Hamish foresees a difficult landscape for businesses with broken finances, particularly those with large syndicated debt. This is likely to complicate discussions between shareholders and different ranks of creditor and lead to harder restructuring processes and a rise in debt for equity swaps. This in turn opens the door for private equity investment alongside turnaround solutions.

Elaine anticipates that the mid-market might struggle for capital where they experience greater creditor squeeze. Funds are looking to invest aggressively in the mid-market, whilst at the same time many clearing banks appear to be divesting themselves of these investments.

There was some disagreement amongst the panel as to whether this liquidity and activity would in turn drive prices. Andrew highlighted an increasing number of new participants in the market purporting to have turnaround experience and ‘deep pockets’ making a splash with large acquisitions. Freya suggested that this might in due course result in increased prices but so far prices have remained competitive with many participants preferring to walk away from potential acquisitions.

Which sector to watch for distress?

Hamish – Real estate

Elaine – Retail and consumer businesses

Jonathan – Temporary manpower

Anything quirky likely to happen in 2023?

The acronym of the day was ESG, or Environmental, Social & Governance.

Interest in climate change has increased investment and interest in ESG with:

  • new specialist funds only interested in investing in ESG projects; and
  • contracts being won where ESG forms part of the pitch.

The panel also await further and ongoing developments in the wonderful world of cryptocurrency.

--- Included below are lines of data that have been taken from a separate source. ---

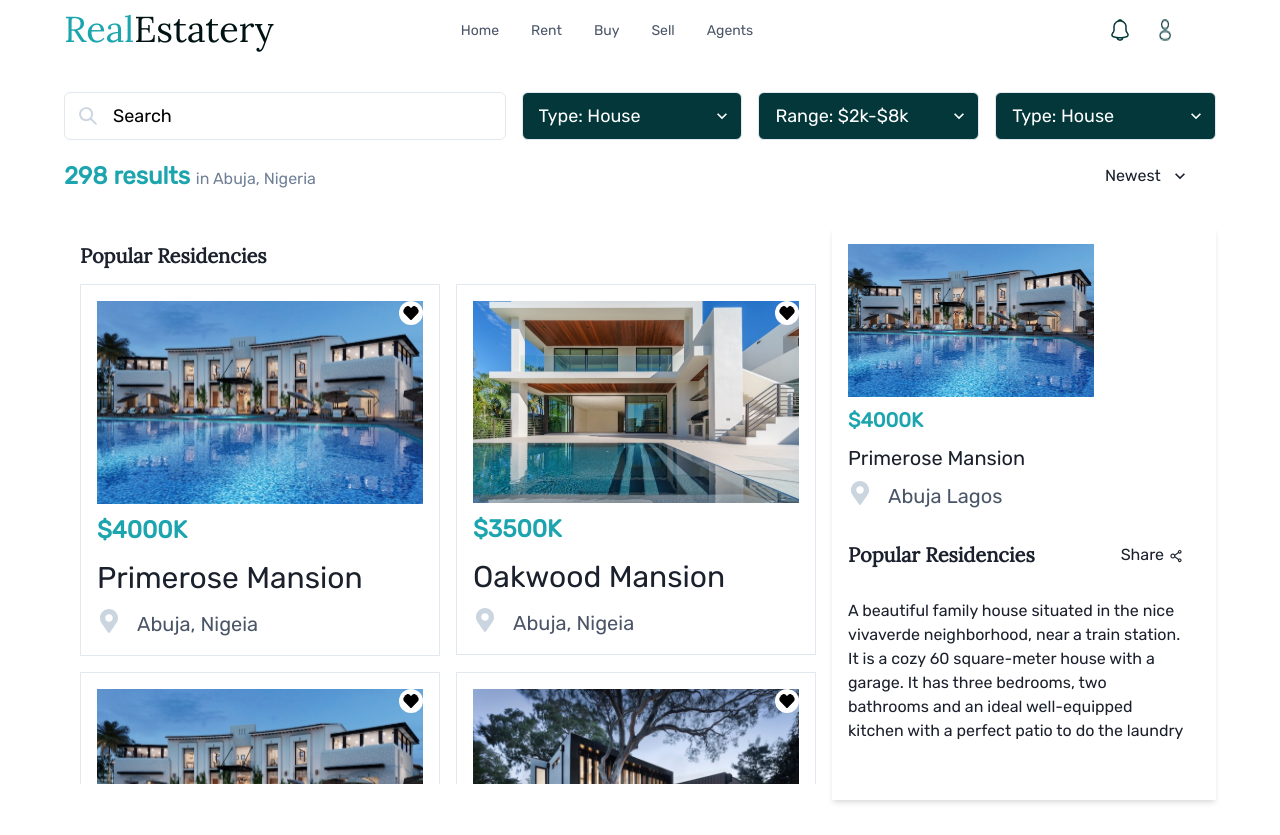
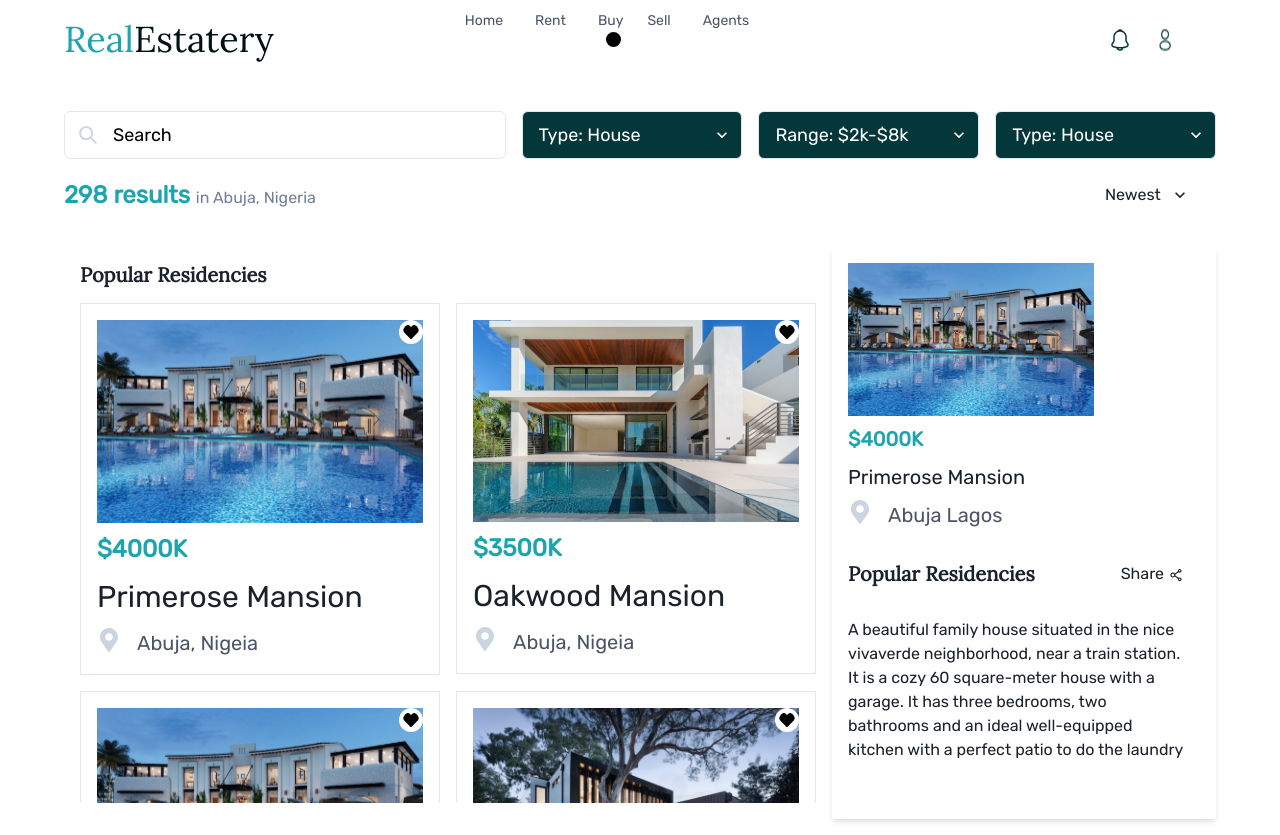
Before and after one commit to Ajyupdate/freestyle, a Next.js app: page /buy in a window 1280 px wide. Built offline with nearby package versions, Linux system fonts and the light colour scheme.

Commit message:
adding nav-decoration

```diff
--- a/component/layout/buy/Nav.tsx
+++ b/component/layout/buy/Nav.tsx
@@ -18,6 +18,7 @@ import {
     useDisclosure,
     Spacer,
     Select,
+    Container,
   } from '@chakra-ui/react';
   import {
     HamburgerIcon,
@@ -27,7 +28,7 @@ import {
     BellIcon,
     TimeIcon,
   } from '@chakra-ui/icons';
-
+  import { useRouter } from 'next/dist/client/router';
   import { CompanyName } from '../../../component/CompanyName';
 
   interface NavItem {
@@ -141,6 +142,8 @@ import {
     const linkHoverColor = useColorModeValue('gray.800', 'white');
     const popoverContentBgColor = useColorModeValue('white', 'gray.800');
 
+    const router = useRouter()
+    const path = (router.route)
     return (
       <Stack direction={'row'} spacing={4}>
 
@@ -164,6 +167,14 @@ import {
                   >
 
                   {navItem.label}
+                  {'.'+`${path}` === navItem.href ? <Box
+                    bg="black"
+                    marginLeft={4}
+                    borderRadius="50%"
+                    width="15px"
+                    height="15px"
+                  /> : ''}
+
                 </Link>
               </PopoverTrigger>
 
```
Also changed, not shown: modules/landingPage/components/Nav.tsx (+11 -2 lines).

Closing off the webinar, Andrew led a lively Q&A session with guests around the success of operational turnaround, whether current challenges will finally see an end to so-called ‘zombie companies’, and what effect the next UK election might be, only serving to emphasise the number of challenges being faced by the economy and the professional in 2023 and beyond.

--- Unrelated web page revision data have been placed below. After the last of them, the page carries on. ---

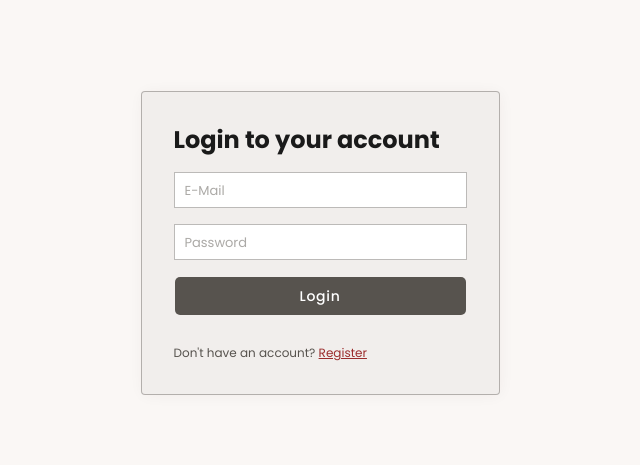
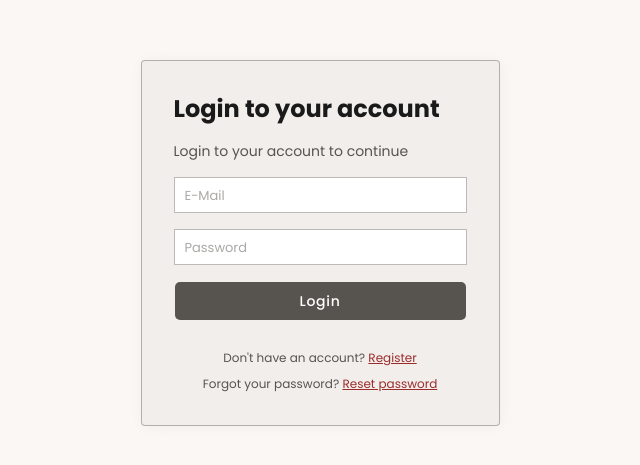
Before and after one commit to A-Cdeveloper/LR--Shop, a React (Vite) app in the folder frontend/: page /login in a window 1280 px wide. Shown: the part 157-622 px from the top of the page, without its empty margins (320-960 px from the left). Built offline with nearby package versions, Linux system fonts and the light colour scheme.

Commit message:
refactor(frontend): share auth form and validation primitives
Reuse the auth form wrapper and common validation rules while standardizing
API error metadata for frontend handling.

```diff
--- /dev/null
+++ b/frontend/src/features/auth/components/FormWrapper.tsx
@@ -0,0 +1,17 @@
+type FormWrapperProps = {
+  children: React.ReactNode;
+  title?: string;
+  description?: string;
+};
+
+const FormWrapper = ({ children, title, description }: FormWrapperProps) => {
+  return (
+    <div className="flex w-full max-w-[370px] flex-col gap-4 rounded-md border border-default bg-muted-foreground/5 p-8 shadow-xs">
+      {title && <h1 className="text-2xl font-bold">{title}</h1>}
+      {description && <p className="text-sm text-muted-foreground">{description}</p>}
+      {children}
+    </div>
+  );
+};
+
+export default FormWrapper;
--- a/frontend/src/features/auth/components/LoginForm.tsx
+++ b/frontend/src/features/auth/components/LoginForm.tsx
@@ -9,6 +9,7 @@ import { getApiError, getApiErrorMessages } from '@/lib/apiError';
 import { useLogin } from '../hooks/useLogin';
 import { loginSchema, type LoginCredentials } from '../schemas/loginSchema';
 import { getZodFieldErrors } from '@/lib/formErrors';
+import FormWrapper from './FormWrapper';
 
 const LoginForm = () => {
   const { loginMutation, isPending, error } = useLogin();
@@ -36,12 +37,8 @@ const LoginForm = () => {
   };
 
   return (
-    <form
-      onSubmit={handleSubmit}
-      noValidate
-      className="flex w-full max-w-md flex-col gap-4 rounded-md border border-default bg-muted-foreground/5 p-8 shadow-xs"
-    >
-      <h1 className="text-2xl font-bold">Login to your account</h1>
+    <form onSubmit={handleSubmit} noValidate>
+      <FormWrapper title="Login to your account" description="Login to your account to continue">
         <InputCustum
           label="Email"
           name="email"
@@ -76,12 +73,21 @@ const LoginForm = () => {
           </div>
         )}
 
-      <p className="text-muted-foreground mt-3">
+        <div className="flex flex-col gap-2 justify-center items-center mt-3">
+          <p className="text-muted-foreground">
             Don&apos;t have an account?{' '}
             <Link to="/register" className="text-primary underline hover:text-primary/80">
               Register
             </Link>
           </p>
+          <p className="text-muted-foreground">
+            Forgot your password?{' '}
+            <Link to="/forgot-password" className="text-primary underline hover:text-primary/80">
+              Reset password
+            </Link>
+          </p>
+        </div>
+      </FormWrapper>
     </form>
   );
 };
--- a/frontend/src/features/auth/components/RegistrationForm.tsx
+++ b/frontend/src/features/auth/components/RegistrationForm.tsx
@@ -10,6 +10,7 @@ import { useRegister } from '../hooks/useRegister';
 import { registerSchema } from '../schemas/registerSchema';
 import { getZodFieldErrors } from '@/lib/formErrors';
 import type { RegisterCredentials } from '../schemas/registerSchema';
+import FormWrapper from './FormWrapper';
 
 const RegistrationForm = () => {
   const { registerMutation, isPending, error } = useRegister();
@@ -37,12 +38,8 @@ const RegistrationForm = () => {
   };
 
   return (
-    <form
-      onSubmit={handleSubmit}
-      noValidate
-      className="flex w-full max-w-md flex-col gap-4 rounded-md border border-default bg-muted-foreground/5 p-8 shadow-xs"
-    >
-      <h1 className="text-2xl font-bold">Register a new account</h1>
+    <form onSubmit={handleSubmit} noValidate>
+      <FormWrapper title="Register a new account" description="Register a new account to continue">
         <InputCustum
           label="Name"
           name="name"
@@ -92,12 +89,13 @@ const RegistrationForm = () => {
           </div>
         )}
 
-      <p className="text-muted-foreground mt-3">
+        <p className="text-muted-foreground mt-3 text-center">
           Don&apos;t have an account?{' '}
           <Link to="/login" className="text-primary underline hover:text-primary/80">
             Login
           </Link>
         </p>
+      </FormWrapper>
     </form>
   );
 };
--- /dev/null
+++ b/frontend/src/features/auth/schemas/commonSchema.ts
@@ -0,0 +1,22 @@
+import { z } from 'zod';
+
+export const emailSchema = z
+  .string()
+  .min(1, 'Email is required.')
+  .email('Enter a valid email address.')
+  .max(255, 'Email must be at most 255 characters.');
+
+export const basicPasswordSchema = z
+  .string()
+  .min(1, 'Password is required.')
+  .min(8, 'Password must be at least 8 characters.');
+
+export const strongPasswordSchema = z
+  .string()
+  .min(8, 'Password must be at least 8 characters.')
+  .regex(/[a-z]/, 'Password must contain at least one lowercase letter.')
+  .regex(/[A-Z]/, 'Password must contain at least one uppercase letter.')
+  .regex(/\d/, 'Password must contain at least one number.')
+  .regex(/[^\w\s]/, 'Password must contain at least one special character.');
+
+export const passwordConfirmationSchema = z.string().min(1, 'Password confirmation is required.');
--- a/frontend/src/features/auth/schemas/loginSchema.ts
+++ b/frontend/src/features/auth/schemas/loginSchema.ts
@@ -1,15 +1,10 @@
 import { z } from 'zod';
 
+import { emailSchema, basicPasswordSchema } from './commonSchema';
+
 export const loginSchema = z.object({
-  email: z
-    .string()
-    .min(1, 'Email is required.')
-    .email('Enter a valid email address.')
-    .max(255, 'Email must be at most 255 characters.'),
-  password: z
-    .string()
-    .min(1, 'Password is required.')
-    .min(8, 'Password must be at least 8 characters.'),
+  email: emailSchema,
+  password: basicPasswordSchema,
 });
 
 export type LoginCredentials = z.infer<typeof loginSchema>;
--- a/frontend/src/features/auth/schemas/registerSchema.ts
+++ b/frontend/src/features/auth/schemas/registerSchema.ts
@@ -1,21 +1,13 @@
 import { z } from 'zod';
+
+import { emailSchema, passwordConfirmationSchema, strongPasswordSchema } from './commonSchema';
 
 export const registerSchema = z
   .object({
     name: z.string().min(1, 'Name is required.').max(255, 'Name must be at most 255 characters.'),
-    email: z
-      .string()
-      .min(1, 'Email is required.')
-      .email('Enter a valid email address.')
-      .max(255, 'Email must be at most 255 characters.'),
-    password: z
-      .string()
-      .min(8, 'Password must be at least 8 characters.')
-      .regex(/[a-z]/, 'Password must contain at least one lowercase letter.')
-      .regex(/[A-Z]/, 'Password must contain at least one uppercase letter.')
-      .regex(/\d/, 'Password must contain at least one number.')
-      .regex(/[^\w\s]/, 'Password must contain at least one special character.'),
-    password_confirmation: z.string().min(1, 'Password confirmation is required.'),
+    email: emailSchema,
+    password: strongPasswordSchema,
+    password_confirmation: passwordConfirmationSchema,
   })
   .refine((data) => data.password === data.password_confirmation, {
     message: 'Passwords do not match.',
--- a/frontend/src/lib/apiError.ts
+++ b/frontend/src/lib/apiError.ts
@@ -1,11 +1,13 @@
 import axios from 'axios';
 export type ApiMessageError = {
   message: string;
+  code?: string;
 };
 
 export type ApiValidationError = {
   message: string;
   errors: Record<string, string[]>;
+  code?: string;
 };
 
 export type ApiErrorResponse = ApiMessageError | ApiValidationError;
```
Lines whose indentation alone changed are shown as unchanged.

Thank you to our panellists for sharing their excellent insights on an interesting year for business, as well as their predictions for the year to come. We hope you’ll join us for more TMA events in 2023, many of which will be in person. Visit the TMA UK website events page to see what’s coming up.